## Your task
Establish how many lines in the entries hold the string "escalator". The number by itself is the whole answer.

## Available data
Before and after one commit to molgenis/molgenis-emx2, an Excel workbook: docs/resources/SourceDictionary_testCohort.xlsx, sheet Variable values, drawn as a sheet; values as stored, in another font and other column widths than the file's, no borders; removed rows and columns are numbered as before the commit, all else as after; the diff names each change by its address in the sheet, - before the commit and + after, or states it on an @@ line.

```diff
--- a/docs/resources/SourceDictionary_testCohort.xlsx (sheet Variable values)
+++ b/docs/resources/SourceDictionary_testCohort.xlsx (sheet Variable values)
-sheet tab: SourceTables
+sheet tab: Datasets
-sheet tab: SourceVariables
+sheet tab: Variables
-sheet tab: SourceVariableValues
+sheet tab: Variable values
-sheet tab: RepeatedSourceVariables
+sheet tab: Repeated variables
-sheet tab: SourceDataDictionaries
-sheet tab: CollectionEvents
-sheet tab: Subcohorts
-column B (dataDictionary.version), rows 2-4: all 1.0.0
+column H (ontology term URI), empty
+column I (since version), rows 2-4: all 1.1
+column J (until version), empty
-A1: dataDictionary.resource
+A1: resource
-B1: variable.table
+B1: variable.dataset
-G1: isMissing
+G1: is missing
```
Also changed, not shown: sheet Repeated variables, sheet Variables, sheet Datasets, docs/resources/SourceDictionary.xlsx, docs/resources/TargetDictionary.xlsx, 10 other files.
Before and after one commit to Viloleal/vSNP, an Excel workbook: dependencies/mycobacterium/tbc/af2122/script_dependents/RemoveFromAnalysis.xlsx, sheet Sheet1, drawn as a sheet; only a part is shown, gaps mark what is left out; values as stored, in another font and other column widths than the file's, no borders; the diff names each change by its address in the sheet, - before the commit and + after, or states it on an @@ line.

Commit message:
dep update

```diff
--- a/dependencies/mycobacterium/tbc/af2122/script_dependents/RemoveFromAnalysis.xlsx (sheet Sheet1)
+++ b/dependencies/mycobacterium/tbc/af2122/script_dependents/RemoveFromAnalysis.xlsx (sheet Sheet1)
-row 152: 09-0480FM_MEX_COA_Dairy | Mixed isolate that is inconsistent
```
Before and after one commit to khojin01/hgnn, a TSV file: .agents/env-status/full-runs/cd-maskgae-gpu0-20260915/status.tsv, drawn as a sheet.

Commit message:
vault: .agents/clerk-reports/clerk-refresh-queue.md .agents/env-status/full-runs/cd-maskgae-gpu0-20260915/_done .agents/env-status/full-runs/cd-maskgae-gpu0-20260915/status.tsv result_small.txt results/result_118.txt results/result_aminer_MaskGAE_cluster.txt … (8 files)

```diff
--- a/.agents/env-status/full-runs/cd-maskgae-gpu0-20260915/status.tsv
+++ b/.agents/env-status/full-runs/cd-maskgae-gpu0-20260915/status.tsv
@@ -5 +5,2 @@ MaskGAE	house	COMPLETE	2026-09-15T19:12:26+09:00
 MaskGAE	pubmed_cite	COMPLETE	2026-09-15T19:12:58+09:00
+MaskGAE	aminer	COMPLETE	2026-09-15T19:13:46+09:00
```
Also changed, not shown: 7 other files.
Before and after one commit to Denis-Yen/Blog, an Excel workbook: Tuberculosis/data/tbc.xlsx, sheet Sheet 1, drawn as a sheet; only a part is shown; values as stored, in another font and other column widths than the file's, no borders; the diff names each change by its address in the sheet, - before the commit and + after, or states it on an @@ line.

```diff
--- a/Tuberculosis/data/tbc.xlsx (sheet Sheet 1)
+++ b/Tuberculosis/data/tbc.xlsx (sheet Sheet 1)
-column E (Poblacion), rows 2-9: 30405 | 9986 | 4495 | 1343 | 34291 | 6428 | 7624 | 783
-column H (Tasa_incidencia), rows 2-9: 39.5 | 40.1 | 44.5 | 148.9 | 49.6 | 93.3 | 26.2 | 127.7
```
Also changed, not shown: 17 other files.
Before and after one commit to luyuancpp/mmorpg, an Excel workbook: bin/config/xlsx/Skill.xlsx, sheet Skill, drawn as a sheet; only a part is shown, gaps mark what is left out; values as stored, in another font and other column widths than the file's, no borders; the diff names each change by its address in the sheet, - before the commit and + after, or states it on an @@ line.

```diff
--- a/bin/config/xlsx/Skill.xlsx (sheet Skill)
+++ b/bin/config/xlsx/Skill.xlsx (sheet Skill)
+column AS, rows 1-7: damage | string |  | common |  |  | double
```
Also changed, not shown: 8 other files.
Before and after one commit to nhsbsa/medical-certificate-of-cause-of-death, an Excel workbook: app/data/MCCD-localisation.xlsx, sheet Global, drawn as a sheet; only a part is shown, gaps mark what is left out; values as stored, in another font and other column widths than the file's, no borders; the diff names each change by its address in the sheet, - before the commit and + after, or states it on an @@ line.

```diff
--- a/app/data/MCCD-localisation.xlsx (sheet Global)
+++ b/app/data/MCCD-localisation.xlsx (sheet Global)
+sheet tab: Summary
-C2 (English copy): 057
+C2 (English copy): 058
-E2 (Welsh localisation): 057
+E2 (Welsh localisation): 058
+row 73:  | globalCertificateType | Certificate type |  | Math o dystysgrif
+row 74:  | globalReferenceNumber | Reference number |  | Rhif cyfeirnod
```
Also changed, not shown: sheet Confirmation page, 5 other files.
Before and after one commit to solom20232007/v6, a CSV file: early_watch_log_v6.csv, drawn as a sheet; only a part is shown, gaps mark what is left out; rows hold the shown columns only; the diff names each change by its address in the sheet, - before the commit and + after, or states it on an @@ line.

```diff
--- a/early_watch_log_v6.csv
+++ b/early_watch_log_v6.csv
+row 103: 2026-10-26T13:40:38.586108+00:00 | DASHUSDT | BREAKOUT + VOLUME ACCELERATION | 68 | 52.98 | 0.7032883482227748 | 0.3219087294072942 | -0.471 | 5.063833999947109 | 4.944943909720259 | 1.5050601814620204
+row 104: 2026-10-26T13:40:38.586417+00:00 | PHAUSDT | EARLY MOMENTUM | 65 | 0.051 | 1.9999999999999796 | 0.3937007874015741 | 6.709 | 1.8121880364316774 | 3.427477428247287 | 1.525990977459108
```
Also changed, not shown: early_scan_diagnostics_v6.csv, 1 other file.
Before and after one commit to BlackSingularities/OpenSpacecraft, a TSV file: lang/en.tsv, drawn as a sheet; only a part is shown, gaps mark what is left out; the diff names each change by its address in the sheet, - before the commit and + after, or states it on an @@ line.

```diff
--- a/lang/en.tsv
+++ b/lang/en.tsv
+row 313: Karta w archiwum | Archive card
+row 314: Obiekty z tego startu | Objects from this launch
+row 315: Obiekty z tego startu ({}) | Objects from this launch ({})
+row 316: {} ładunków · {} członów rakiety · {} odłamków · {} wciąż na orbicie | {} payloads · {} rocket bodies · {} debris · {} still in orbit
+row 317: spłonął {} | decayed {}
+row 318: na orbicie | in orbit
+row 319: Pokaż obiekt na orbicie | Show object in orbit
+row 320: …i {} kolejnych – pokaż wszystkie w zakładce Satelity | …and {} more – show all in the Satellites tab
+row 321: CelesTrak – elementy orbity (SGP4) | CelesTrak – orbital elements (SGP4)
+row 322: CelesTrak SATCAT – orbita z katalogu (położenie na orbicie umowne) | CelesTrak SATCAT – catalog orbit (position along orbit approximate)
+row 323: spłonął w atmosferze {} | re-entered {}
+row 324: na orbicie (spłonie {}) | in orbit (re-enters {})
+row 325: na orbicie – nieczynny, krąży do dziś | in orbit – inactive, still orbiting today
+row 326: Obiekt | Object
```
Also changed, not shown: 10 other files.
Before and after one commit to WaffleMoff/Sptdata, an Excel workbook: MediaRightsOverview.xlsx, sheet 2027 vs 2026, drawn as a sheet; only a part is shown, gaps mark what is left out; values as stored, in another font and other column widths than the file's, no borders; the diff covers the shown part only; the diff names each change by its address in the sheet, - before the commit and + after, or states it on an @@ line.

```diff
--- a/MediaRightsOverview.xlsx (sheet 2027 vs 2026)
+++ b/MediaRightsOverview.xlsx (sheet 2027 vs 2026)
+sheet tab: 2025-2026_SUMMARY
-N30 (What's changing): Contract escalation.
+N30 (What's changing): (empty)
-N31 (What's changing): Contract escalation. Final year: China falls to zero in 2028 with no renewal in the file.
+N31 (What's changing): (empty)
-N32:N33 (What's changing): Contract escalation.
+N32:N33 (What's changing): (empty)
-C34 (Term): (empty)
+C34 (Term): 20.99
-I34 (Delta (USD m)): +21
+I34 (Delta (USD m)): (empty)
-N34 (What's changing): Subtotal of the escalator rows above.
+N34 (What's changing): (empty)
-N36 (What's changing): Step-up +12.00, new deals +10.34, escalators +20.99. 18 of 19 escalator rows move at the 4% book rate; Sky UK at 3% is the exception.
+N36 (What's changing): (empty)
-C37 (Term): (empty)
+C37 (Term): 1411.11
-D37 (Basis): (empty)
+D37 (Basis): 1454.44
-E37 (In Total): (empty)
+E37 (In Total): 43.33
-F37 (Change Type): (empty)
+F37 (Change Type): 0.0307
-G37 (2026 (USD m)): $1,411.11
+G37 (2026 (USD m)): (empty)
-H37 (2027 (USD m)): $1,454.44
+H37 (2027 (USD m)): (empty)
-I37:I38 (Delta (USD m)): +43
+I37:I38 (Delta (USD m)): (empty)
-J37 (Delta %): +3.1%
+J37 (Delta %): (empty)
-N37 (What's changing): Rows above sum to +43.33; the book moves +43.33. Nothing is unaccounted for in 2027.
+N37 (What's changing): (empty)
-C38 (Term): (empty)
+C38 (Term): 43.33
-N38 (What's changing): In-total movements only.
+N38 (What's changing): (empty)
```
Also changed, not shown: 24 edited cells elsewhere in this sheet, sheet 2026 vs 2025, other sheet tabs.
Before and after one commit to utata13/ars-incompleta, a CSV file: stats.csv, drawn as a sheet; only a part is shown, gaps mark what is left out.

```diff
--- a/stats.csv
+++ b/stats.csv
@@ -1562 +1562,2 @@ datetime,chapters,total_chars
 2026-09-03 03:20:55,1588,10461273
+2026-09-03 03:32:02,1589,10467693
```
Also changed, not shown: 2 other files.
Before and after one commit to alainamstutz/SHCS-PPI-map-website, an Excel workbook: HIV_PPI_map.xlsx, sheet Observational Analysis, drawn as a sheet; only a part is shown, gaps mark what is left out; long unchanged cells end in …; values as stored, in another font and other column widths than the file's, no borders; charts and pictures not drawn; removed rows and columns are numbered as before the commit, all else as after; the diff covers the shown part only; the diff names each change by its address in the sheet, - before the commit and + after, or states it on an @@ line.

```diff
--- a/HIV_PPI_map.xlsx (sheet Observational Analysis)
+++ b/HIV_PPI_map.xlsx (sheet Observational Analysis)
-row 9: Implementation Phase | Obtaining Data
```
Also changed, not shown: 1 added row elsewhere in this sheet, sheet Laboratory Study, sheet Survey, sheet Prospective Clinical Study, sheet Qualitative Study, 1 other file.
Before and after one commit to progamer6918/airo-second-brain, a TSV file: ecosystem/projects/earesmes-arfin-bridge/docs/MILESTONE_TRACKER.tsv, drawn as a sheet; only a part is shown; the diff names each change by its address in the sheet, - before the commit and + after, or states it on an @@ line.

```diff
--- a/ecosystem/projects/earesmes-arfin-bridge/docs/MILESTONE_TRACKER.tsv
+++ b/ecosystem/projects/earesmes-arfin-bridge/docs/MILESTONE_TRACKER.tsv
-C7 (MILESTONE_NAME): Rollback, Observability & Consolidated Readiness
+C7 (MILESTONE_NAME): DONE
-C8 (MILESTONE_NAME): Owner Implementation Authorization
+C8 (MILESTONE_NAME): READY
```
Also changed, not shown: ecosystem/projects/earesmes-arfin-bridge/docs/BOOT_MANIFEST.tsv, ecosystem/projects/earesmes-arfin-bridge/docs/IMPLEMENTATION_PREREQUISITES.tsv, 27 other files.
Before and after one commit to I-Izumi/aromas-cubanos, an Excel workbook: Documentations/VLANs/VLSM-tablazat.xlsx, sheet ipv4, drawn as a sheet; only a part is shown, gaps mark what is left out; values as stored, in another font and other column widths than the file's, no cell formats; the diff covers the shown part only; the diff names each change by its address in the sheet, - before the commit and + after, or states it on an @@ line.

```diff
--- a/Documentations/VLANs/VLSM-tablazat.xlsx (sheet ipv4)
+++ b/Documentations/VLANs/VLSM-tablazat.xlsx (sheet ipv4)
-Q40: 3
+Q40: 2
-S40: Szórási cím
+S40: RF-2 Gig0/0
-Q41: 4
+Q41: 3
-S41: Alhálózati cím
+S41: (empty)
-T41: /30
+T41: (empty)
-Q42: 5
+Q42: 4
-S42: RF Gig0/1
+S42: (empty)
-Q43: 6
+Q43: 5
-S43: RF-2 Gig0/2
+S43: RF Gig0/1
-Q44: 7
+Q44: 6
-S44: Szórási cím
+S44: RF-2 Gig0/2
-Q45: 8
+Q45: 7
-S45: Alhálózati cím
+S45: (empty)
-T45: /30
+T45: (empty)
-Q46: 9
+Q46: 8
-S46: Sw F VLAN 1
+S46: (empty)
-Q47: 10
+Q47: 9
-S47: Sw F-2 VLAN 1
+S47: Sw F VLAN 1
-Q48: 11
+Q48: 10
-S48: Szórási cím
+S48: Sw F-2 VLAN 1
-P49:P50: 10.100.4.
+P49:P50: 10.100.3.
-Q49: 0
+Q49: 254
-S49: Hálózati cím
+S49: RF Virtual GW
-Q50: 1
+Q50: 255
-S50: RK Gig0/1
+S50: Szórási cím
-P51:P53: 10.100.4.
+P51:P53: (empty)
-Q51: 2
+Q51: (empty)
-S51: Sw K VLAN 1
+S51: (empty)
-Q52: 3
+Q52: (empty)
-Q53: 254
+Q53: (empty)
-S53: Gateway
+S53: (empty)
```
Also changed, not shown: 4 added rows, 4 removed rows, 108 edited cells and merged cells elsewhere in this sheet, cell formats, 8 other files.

## Answer to this task
2